The group added that the behind the scene stories of such announcements are often nothing like what is featured on the headlines as they are usually more complicated and science is not something that advances all of a sudden as a result of one giant step in the right direction.
While the outcome of the Gammora research is entirely laudable and encouraging, it just might take many years for the medication to be mass produced and made available to the general public. More reviews and trials will be done over time before the drug is finally certified for use by a broader population.
Since the emergence of HIV aids three and a half decades ago, it has remained one of the most modern and most devastating pandemics in recent history.
Recent significant advancements in the retroviral method of treatment have made people living with the HIV able to live both healthy and long lives as the retroviral drugs help to block the spread of the HIV through the body.
With the use of retroviral treatment, many HIV patients have now had undetectable and almost untransmittable viral loads. Retroviral drugs coupled with the success of the drug called PrEP, which works to block the spread of the virus, has caused a significant drop in the rate of new infections in Australia.
Nevertheless, an estimated total of about 36 million people around the globe are living with HIV, and this has motivated researches to devote tie and finance for decades to find a cure.
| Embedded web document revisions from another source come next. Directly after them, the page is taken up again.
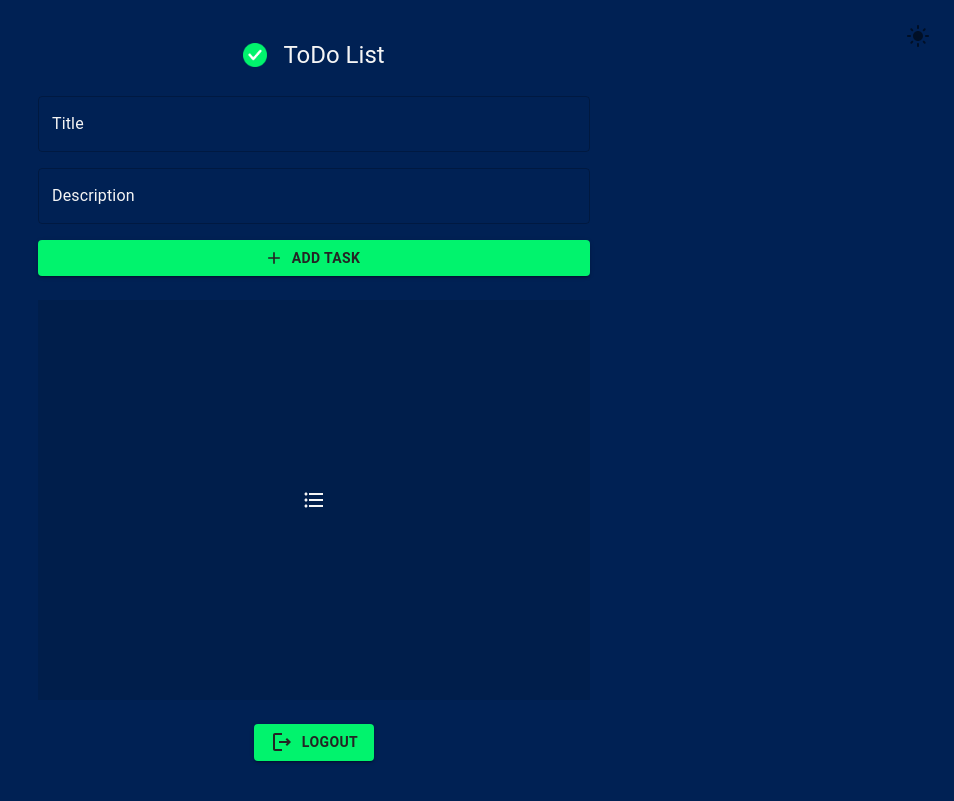
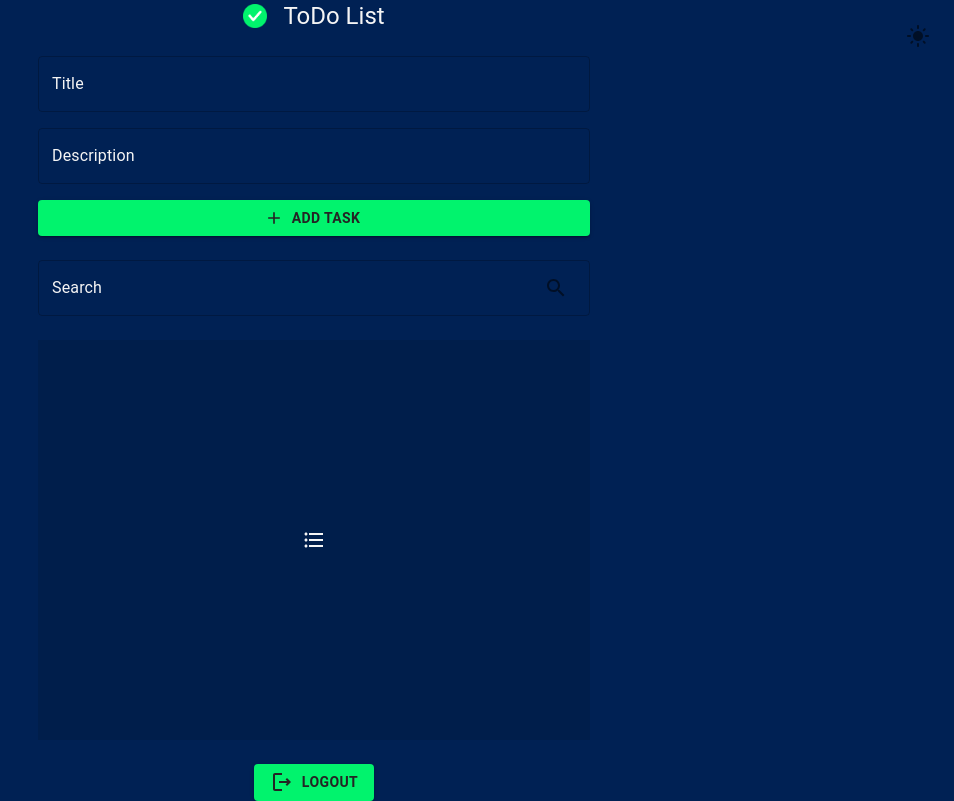
Before and after one commit to klayverxd/todo-list-greenfy, a React (Vite) app: page / in a window 1280 px wide. Shown: the whole page, without its empty margins (326-1280 px from the left). Built offline with nearby package versions, Linux system fonts and the light colour scheme; sample sign-in values are in the browser's storage.

Commit message:
feat: search task

```diff
--- a/src/components/HomePage.tsx
+++ b/src/components/HomePage.tsx
@@ -1,27 +1,43 @@
-import { useState, useEffect } from 'react';
-import { Button, Container, Box, Typography, TextField, List, ListItem, ListItemText, IconButton, Checkbox } from '@mui/material';
-import { HomePageProps, Task } from '../types/HomePage';
-import { Add, Delete } from '@mui/icons-material';
+import { useState, useEffect } from "react";
+import {
+	Button,
+	Container,
+	Box,
+	Typography,
+	TextField,
+	List,
+	ListItem,
+	ListItemText,
+	IconButton,
+	Checkbox,
+} from "@mui/material";
+import { HomePageProps, Task } from "../types/HomePage";
+import { Add, Delete, Search } from "@mui/icons-material";
 
-import FormatListBulletedOutlinedIcon from '@mui/icons-material/FormatListBulletedOutlined';
-import LogoutOutlinedIcon from '@mui/icons-material/LogoutOutlined';
-
+import FormatListBulletedOutlinedIcon from "@mui/icons-material/FormatListBulletedOutlined";
+import LogoutOutlinedIcon from "@mui/icons-material/LogoutOutlined";
 
 const HomePage = ({ onLogout }: HomePageProps) => {
 	const [tasks, setTasks] = useState<Task[]>([]);
-  const [title, setTitle] = useState('');
-  const [description, setDescription] = useState('');
+	const [title, setTitle] = useState("");
+	const [description, setDescription] = useState("");
+	const [searchTerm, setSearchTerm] = useState("");
 
 	useEffect(() => {
-    localStorage.setItem('tasks', JSON.stringify(tasks));
+		localStorage.setItem("tasks", JSON.stringify(tasks));
 	}, [tasks]);
 
 	const handleAddTask = () => {
-    const newTask = { id: Date.now(), title: title || "Sem título", description: description || "Sem descrição", completed: false };
+		const newTask = {
+			id: Date.now(),
+			title: title || "Sem título",
+			description: description || "Sem descrição",
+			completed: false,
+		};
 
 		setTasks([...tasks, newTask]);
-    setTitle('');
-    setDescription('');
+		setTitle("");
+		setDescription("");
 	};
 
 	const handleDeleteTask = (id: number) => {
@@ -29,16 +45,23 @@ const HomePage = ({ onLogout }: HomePageProps) => {
 	};
 
 	const handleToggleComplete = (id: number) => {
-    setTasks(tasks.map(task =>
+		setTasks(
+			tasks.map(task =>
 				task.id === id ? { ...task, completed: !task.completed } : task
-    ));
+			)
+		);
 	};
+
+	const filteredTasks = tasks.filter(task =>
+		task.title.toLowerCase().includes(searchTerm.toLowerCase())
+	);
 
 	return (
 		<Container maxWidth="sm">
-      <Box sx={{ display: 'flex', flexDirection: 'column', alignItems: 'center' }}>
-
-        <Box sx={{ display: 'flex', alignItems: 'center', gap: 2 }}>
+			<Box
+				sx={{ display: "flex", flexDirection: "column", alignItems: "center" }}
+			>
+				<Box sx={{ display: "flex", alignItems: "center", gap: 2 }}>
 					<Box
 						component="img"
 						sx={{
@@ -54,19 +77,19 @@ const HomePage = ({ onLogout }: HomePageProps) => {
 					</Typography>
 				</Box>
 
-        <Box sx={{ mt: 3, width: '100%' }}>
+				<Box sx={{ mt: 3, width: "100%" }}>
 					<TextField
 						label="Title"
 						fullWidth
 						value={title}
-            onChange={(e) => setTitle(e.target.value)}
+						onChange={e => setTitle(e.target.value)}
 						sx={{ mb: 2 }}
 					/>
 					<TextField
 						label="Description"
 						fullWidth
 						value={description}
-            onChange={(e) => setDescription(e.target.value)}
+						onChange={e => setDescription(e.target.value)}
 						sx={{ mb: 2 }}
 					/>
 					<Button
@@ -74,21 +97,52 @@ const HomePage = ({ onLogout }: HomePageProps) => {
 						fullWidth
 						startIcon={<Add />}
 						onClick={handleAddTask}
-            sx={{ fontWeight: 'bold' }}
+						sx={{ fontWeight: "bold" }}
 					>
 						Add Task
 					</Button>
 				</Box>
 
-        <Box sx={{ width: '100%', height: 400, overflow: 'auto', mt: 3, backgroundColor: 'rgba(0,0,0,0.1)' }}>
-          {tasks.length ?
-            <List sx={{ width: '100%' }}>
-              {tasks.map(task => (
-                <ListItem key={task.id} secondaryAction={
-                  <IconButton edge="end" onClick={() => handleDeleteTask(task.id)}>
+				<TextField
+					label="Search"
+					fullWidth
+					value={searchTerm}
+					onChange={e => setSearchTerm(e.target.value)}
+					sx={{ mt: 3 }}
+					InputProps={{
+						endAdornment: (
+							<IconButton>
+								<Search />
+							</IconButton>
+						),
+					}}
+				/>
+
+				<Box
+					sx={{
+						width: "100%",
+						height: 400,
+						overflow: "auto",
+						mt: 3,
+						backgroundColor: "rgba(0,0,0,0.1)",
+					}}
+				>
+					{tasks.length ? (
+						<>
+							{filteredTasks.length ? (
+								<List sx={{ width: "100%" }}>
+									{filteredTasks.map(task => (
+										<ListItem
+											key={task.id}
+											secondaryAction={
+												<IconButton
+													edge="end"
+													onClick={() => handleDeleteTask(task.id)}
+												>
 													<Delete />
 												</IconButton>
-                }>
+											}
+										>
 											<Checkbox
 												checked={task.completed}
 												onChange={() => handleToggleComplete(task.id)}
@@ -97,17 +151,48 @@ const HomePage = ({ onLogout }: HomePageProps) => {
 											<ListItemText
 												primary={task.title}
 												secondary={task.description}
-                    sx={{ textDecoration: task.completed ? 'line-through' : 'none' }}
+												sx={{
+													textDecoration: task.completed
+														? "line-through"
+														: "none",
+												}}
 											/>
 										</ListItem>
 									))}
-            </List> :
-            <Box sx={{ display: 'flex', width: '100%', height: '100%', alignItems: 'center', justifyContent: 'center' }}>
+								</List>
+							) : (
+								<Box
+									sx={{
+										display: "flex",
+										width: "100%",
+										height: "100%",
+										alignItems: "center",
+										justifyContent: "center",
+									}}
+								>
+									<Typography variant="h5">No tasks found</Typography>
+								</Box>
+							)}
+						</>
+					) : (
+						<Box
+							sx={{
+								display: "flex",
+								width: "100%",
+								height: "100%",
+								alignItems: "center",
+								justifyContent: "center",
+							}}
+						>
 							<FormatListBulletedOutlinedIcon />
 						</Box>
-          }
+					)}
 				</Box>
-        <Button variant="contained" sx={{ mt: 3, gap: 1, fontWeight: 'bold' }} onClick={onLogout}>
+				<Button
+					variant="contained"
+					sx={{ mt: 3, gap: 1, fontWeight: "bold" }}
+					onClick={onLogout}
+				>
 					<LogoutOutlinedIcon /> Logout
 				</Button>
 			</Box>
```
Lines whose indentation alone changed are shown as unchanged.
Since the outbreak of the HIV disease, an estimated 35 million people have lost their lives from it.
Gammora is not only targeted at helping to put a stop to HIV, but it also could be potentially considered as a treatment for certain types of cancer as researchers are hopeful that it will target cancerous cells and kill them while it leaves healthy cells unharmed.